This heavy responsibility affects my mental health and the health of all educators, and it certainly impacts our ability to properly teach and support students. In the wake of Chicago’s teacher assistant layoffs this summer, my colleagues and I have dealt with the added stress of job uncertainty, too.

But we haven’t acknowledged the effects of that stress on educators, and we aren’t equipped with support to manage it.

The good news is that we are having a conversation about the effects of stress and trauma on our students. I’ve watched advocates successfully push for change: Educators for Excellence-Chicago, an educator-led organization I am involved with, brought some of these issues to light last June. Since then, we have held citywide problem-solving forums in partnership with the district’s Office of Social Emotional Learning and successfully advocated for the passage of two school state resolutions to ensure that student trauma is appropriately recognized throughout Illinois.

The recent focus on social-emotional learning — also known as “soft skills” — in our classrooms is also helping schools better prepare students for challenges that no child should face, but many do.

Those challenges are real: In my classroom, one student is a caregiver for his parent, another has lost multiple siblings to gun violence, and many others have parents that work long hours and are rarely around.

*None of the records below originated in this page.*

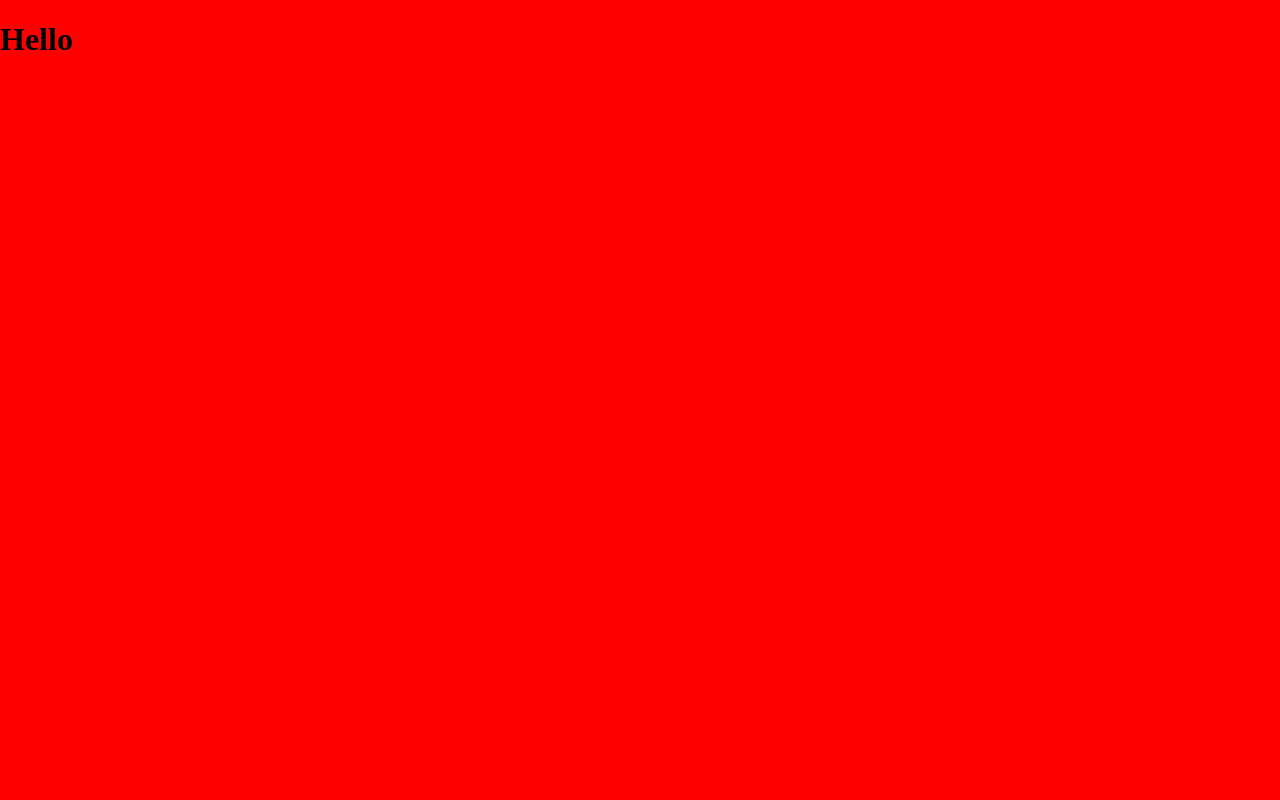
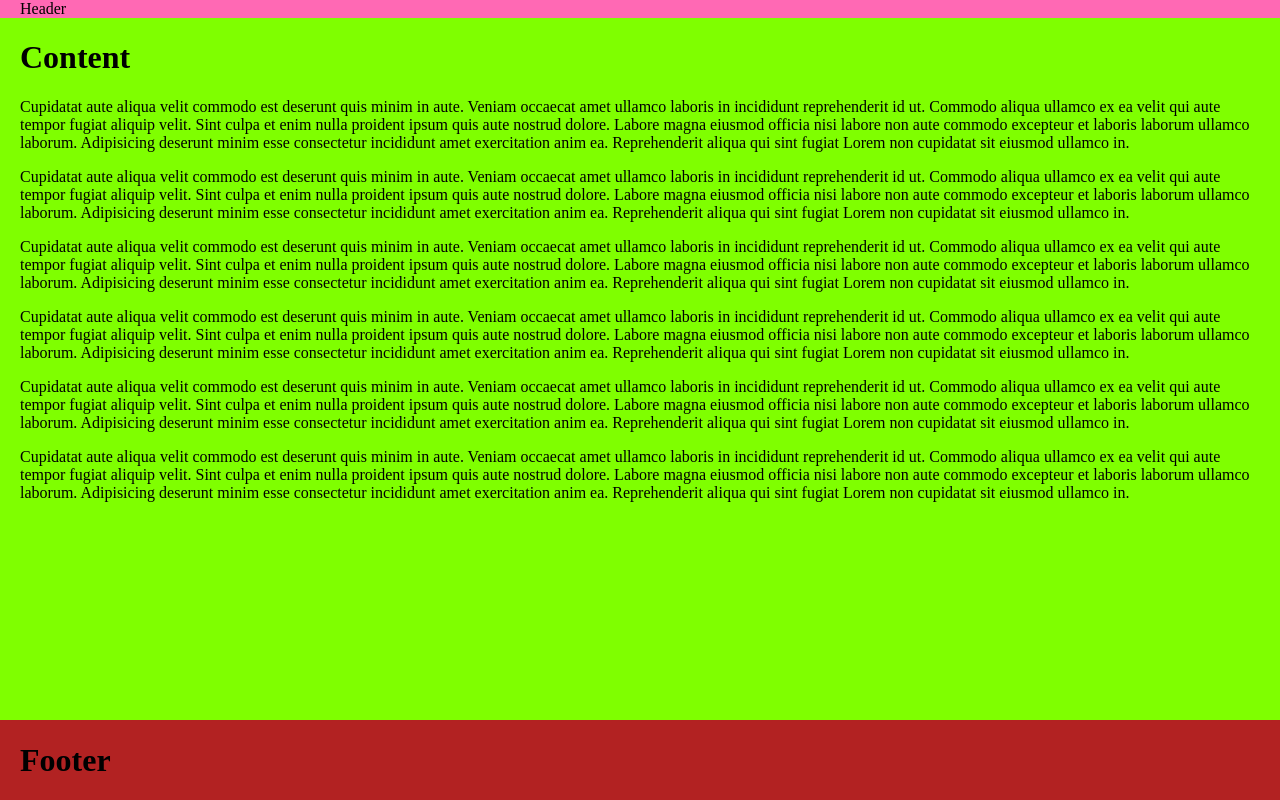
Before and after one commit to akambetov/nerelog, a React app: page / in a window 1280 px wide. Built offline with nearby package versions, Linux system fonts and the light colour scheme.

Commit message:
feat: ScreenLayout.Header, ScreenLayout.Content, ScreenLayout.Footer

```diff
--- a/src/components/screen-layout/index.jsx
+++ b/src/components/screen-layout/index.jsx
@@ -1,7 +1,17 @@
 import React from 'react'
 
-import { LayoutStyled } from './style'
+import { LayoutStyled, HeaderStyled, ContentStyled, FooterStyled } from './style'
 
 const ScreenLayout = ({ ...rest }) => <LayoutStyled {...rest} />
 
+const HeaderSection = ({ ...rest }) => <HeaderStyled {...rest} />
+
+const ContentSection = ({ ...rest }) => <ContentStyled {...rest} />
+
+const FooterSection = ({ ...rest }) => <FooterStyled {...rest} />
+
+ScreenLayout.Header = HeaderSection
+ScreenLayout.Content = ContentSection
+ScreenLayout.Footer = FooterSection
+
 export default ScreenLayout
--- a/src/components/screen-layout/style.jsx
+++ b/src/components/screen-layout/style.jsx
@@ -1,10 +1,32 @@
 import React from 'react'
 import PropTypes from 'prop-types'
 
-import styles from './style.scss'
+import style from './style.scss'
 
-export const LayoutStyled = ({ children }) => <div className={styles.layout}>{children}</div>
+export const LayoutStyled = ({ children }) => <div className={style.layout}>{children}</div>
 
 LayoutStyled.propTypes = {
     children: PropTypes.node.isRequired
 }
+
+export const HeaderStyled = ({ title }) => title && <div className={style.header}>{title}</div>
+
+HeaderStyled.propTypes = {
+    title: PropTypes.string
+}
+
+HeaderStyled.defaultProps = {
+    title: ''
+}
+
+export const ContentStyled = ({ children }) => <div className={style.content}>{children}</div>
+
+ContentStyled.propTypes = {
+    children: PropTypes.node.isRequired
+}
+
+export const FooterStyled = ({ children }) => <div className={style.footer}>{children}</div>
+
+FooterStyled.propTypes = {
+    children: PropTypes.node.isRequired
+}
--- a/src/components/screen-layout/style.scss
+++ b/src/components/screen-layout/style.scss
@@ -1,7 +1,25 @@
 .layout {
-  display: grid;
   height: 100vh;
   display: flex;
   flex-direction: column;
-  background-color: red;
+  background-color: lightblue;
 }
+
+.header, .content, .footer {
+  padding: 0 20px;
+}
+
+.header {
+  background-color: hotpink;
+}
+
+.content {
+  flex-grow: 1;
+  background-color: chartreuse;
+}
+
+.footer {
+  position: sticky;
+  bottom: 0;
+  background-color: firebrick;
+}
--- a/src/features/main-page/index.jsx
+++ b/src/features/main-page/index.jsx
@@ -4,6 +4,74 @@ import ScreenLayout from '../../components/screen-layout'
 
 export default () => (
     <ScreenLayout>
-        <h1>Hello</h1>
+        <ScreenLayout.Header title="Header" />
+        <ScreenLayout.Content>
+            <h1>Content</h1>
+            <div>
+                <p>
+                    Cupidatat aute aliqua velit commodo est deserunt quis minim in aute. Veniam
+                    occaecat amet ullamco laboris in incididunt reprehenderit id ut. Commodo aliqua
+                    ullamco ex ea velit qui aute tempor fugiat aliquip velit. Sint culpa et enim
+                    nulla proident ipsum quis aute nostrud dolore. Labore magna eiusmod officia nisi
+                    labore non aute commodo excepteur et laboris laborum ullamco laborum.
+                    Adipisicing deserunt minim esse consectetur incididunt amet exercitation anim
+                    ea. Reprehenderit aliqua qui sint fugiat Lorem non cupidatat sit eiusmod ullamco
+                    in.
+                </p>
+                <p>
+                    Cupidatat aute aliqua velit commodo est deserunt quis minim in aute. Veniam
+                    occaecat amet ullamco laboris in incididunt reprehenderit id ut. Commodo aliqua
+                    ullamco ex ea velit qui aute tempor fugiat aliquip velit. Sint culpa et enim
+                    nulla proident ipsum quis aute nostrud dolore. Labore magna eiusmod officia nisi
+                    labore non aute commodo excepteur et laboris laborum ullamco laborum.
+                    Adipisicing deserunt minim esse consectetur incididunt amet exercitation anim
+                    ea. Reprehenderit aliqua qui sint fugiat Lorem non cupidatat sit eiusmod ullamco
+                    in.
+                </p>
+                <p>
+                    Cupidatat aute aliqua velit commodo est deserunt quis minim in aute. Veniam
+                    occaecat amet ullamco laboris in incididunt reprehenderit id ut. Commodo aliqua
+                    ullamco ex ea velit qui aute tempor fugiat aliquip velit. Sint culpa et enim
+                    nulla proident ipsum quis aute nostrud dolore. Labore magna eiusmod officia nisi
+                    labore non aute commodo excepteur et laboris laborum ullamco laborum.
+                    Adipisicing deserunt minim esse consectetur incididunt amet exercitation anim
+                    ea. Reprehenderit aliqua qui sint fugiat Lorem non cupidatat sit eiusmod ullamco
+                    in.
+                </p>
+                <p>
+                    Cupidatat aute aliqua velit commodo est deserunt quis minim in aute. Veniam
+                    occaecat amet ullamco laboris in incididunt reprehenderit id ut. Commodo aliqua
+                    ullamco ex ea velit qui aute tempor fugiat aliquip velit. Sint culpa et enim
+                    nulla proident ipsum quis aute nostrud dolore. Labore magna eiusmod officia nisi
+                    labore non aute commodo excepteur et laboris laborum ullamco laborum.
+                    Adipisicing deserunt minim esse consectetur incididunt amet exercitation anim
+                    ea. Reprehenderit aliqua qui sint fugiat Lorem non cupidatat sit eiusmod ullamco
+                    in.
+                </p>
+                <p>
+                    Cupidatat aute aliqua velit commodo est deserunt quis minim in aute. Veniam
+                    occaecat amet ullamco laboris in incididunt reprehenderit id ut. Commodo aliqua
+                    ullamco ex ea velit qui aute tempor fugiat aliquip velit. Sint culpa et enim
+                    nulla proident ipsum quis aute nostrud dolore. Labore magna eiusmod officia nisi
+                    labore non aute commodo excepteur et laboris laborum ullamco laborum.
+                    Adipisicing deserunt minim esse consectetur incididunt amet exercitation anim
+                    ea. Reprehenderit aliqua qui sint fugiat Lorem non cupidatat sit eiusmod ullamco
+                    in.
+                </p>
+                <p>
+                    Cupidatat aute aliqua velit commodo est deserunt quis minim in aute. Veniam
+                    occaecat amet ullamco laboris in incididunt reprehenderit id ut. Commodo aliqua
+                    ullamco ex ea velit qui aute tempor fugiat aliquip velit. Sint culpa et enim
+                    nulla proident ipsum quis aute nostrud dolore. Labore magna eiusmod officia nisi
+                    labore non aute commodo excepteur et laboris laborum ullamco laborum.
+                    Adipisicing deserunt minim esse consectetur incididunt amet exercitation anim
+                    ea. Reprehenderit aliqua qui sint fugiat Lorem non cupidatat sit eiusmod ullamco
+                    in.
+                </p>
+            </div>
+        </ScreenLayout.Content>
+        <ScreenLayout.Footer>
+            <h1>Footer</h1>
+        </ScreenLayout.Footer>
     </ScreenLayout>
 )
```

These experiences have a considerable impact on their learning; often, students don’t have the tools to cope with this stress, and so they express their frustration by acting out in disruptive ways.

And yet, amid all this advocacy for our students’ mental health, we neglect our own. I worry that without a healthy state of mind, educators can’t offer their best teaching and attention to students, perhaps causing additional harm to kids already dealing with heavy burdens outside of school.

I don’t think it has to be this way. If more funding was allocated to our schools for student counseling, it would allow educators more time to focus on teaching. Our schools could provide social and emotional support to our students and staff to help them learn coping mechanisms. We would be able to hold self-care activities for the entire school. Support staff could give students and parents tools to support them outside of school.

To ensure students’ well-being, we need our own help.

Dr. Martin Luther King Jr. said it best: “Whatever affects one directly, affects all indirectly. I can never be what I ought to be until you are what you ought to be. This is the interrelated structure of reality.” Student and educator mental wellness are deeply interconnected, and we all must make sure we help educators be the best they can be for their students.

Shakita Smith is a teacher’s assistant at Pablo Casals School of Excellence in Humboldt Park. She is also a member of the Chicago Teachers Union and Educators for Excellence, a national teacher policy and advocacy organization.